WHAT IS REQUIRED ▸ Up to and including the line containing "a small soft", set down each line of the entries below exactly, starting from the first, and leave out the rest.

RECORDS PROVIDED ▸
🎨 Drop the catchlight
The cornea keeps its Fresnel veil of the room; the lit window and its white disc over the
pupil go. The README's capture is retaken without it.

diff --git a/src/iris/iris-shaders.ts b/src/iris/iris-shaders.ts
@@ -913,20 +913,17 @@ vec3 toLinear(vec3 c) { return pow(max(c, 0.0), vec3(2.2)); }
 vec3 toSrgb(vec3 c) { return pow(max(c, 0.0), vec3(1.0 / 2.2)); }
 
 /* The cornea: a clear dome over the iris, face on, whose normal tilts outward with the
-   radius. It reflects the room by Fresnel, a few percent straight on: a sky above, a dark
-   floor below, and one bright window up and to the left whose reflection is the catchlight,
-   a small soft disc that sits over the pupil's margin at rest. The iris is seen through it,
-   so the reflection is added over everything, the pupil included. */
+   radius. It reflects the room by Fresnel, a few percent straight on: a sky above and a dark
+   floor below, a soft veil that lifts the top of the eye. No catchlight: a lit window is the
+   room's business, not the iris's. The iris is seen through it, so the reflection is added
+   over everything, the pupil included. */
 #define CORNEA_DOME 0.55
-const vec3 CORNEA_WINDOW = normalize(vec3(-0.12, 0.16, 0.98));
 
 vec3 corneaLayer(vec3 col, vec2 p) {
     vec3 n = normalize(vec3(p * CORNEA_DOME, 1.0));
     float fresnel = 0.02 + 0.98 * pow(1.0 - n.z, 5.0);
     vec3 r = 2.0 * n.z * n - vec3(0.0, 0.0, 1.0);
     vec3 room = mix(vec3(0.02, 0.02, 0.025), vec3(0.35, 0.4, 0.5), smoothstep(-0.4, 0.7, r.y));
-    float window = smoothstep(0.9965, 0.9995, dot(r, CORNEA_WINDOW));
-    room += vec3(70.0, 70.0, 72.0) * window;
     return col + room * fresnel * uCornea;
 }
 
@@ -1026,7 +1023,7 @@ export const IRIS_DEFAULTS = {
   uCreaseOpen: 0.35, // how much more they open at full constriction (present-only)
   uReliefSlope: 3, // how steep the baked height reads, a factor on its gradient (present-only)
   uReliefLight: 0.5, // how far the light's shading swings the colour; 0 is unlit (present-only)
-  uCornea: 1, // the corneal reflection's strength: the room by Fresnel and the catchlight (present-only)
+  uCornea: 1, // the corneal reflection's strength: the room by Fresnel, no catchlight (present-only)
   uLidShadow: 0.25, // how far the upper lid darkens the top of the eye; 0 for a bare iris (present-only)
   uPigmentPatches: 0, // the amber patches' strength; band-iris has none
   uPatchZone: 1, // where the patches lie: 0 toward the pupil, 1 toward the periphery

RESULT OF THIS EXERCISE ▸
🎨 Drop the catchlight
The cornea keeps its Fresnel veil of the room; the lit window and its white disc over the
pupil go. The README's capture is retaken without it.

diff --git a/src/iris/iris-shaders.ts b/src/iris/iris-shaders.ts
@@ -913,20 +913,17 @@ vec3 toLinear(vec3 c) { return pow(max(c, 0.0), vec3(2.2)); }
 vec3 toSrgb(vec3 c) { return pow(max(c, 0.0), vec3(1.0 / 2.2)); }
 
 /* The cornea: a clear dome over the iris, face on, whose normal tilts outward with the
-   radius. It reflects the room by Fresnel, a few percent straight on: a sky above, a dark
-   floor below, and one bright window up and to the left whose reflection is the catchlight,
-   a small soft disc that sits over the pupil's margin at rest. The iris is seen through it,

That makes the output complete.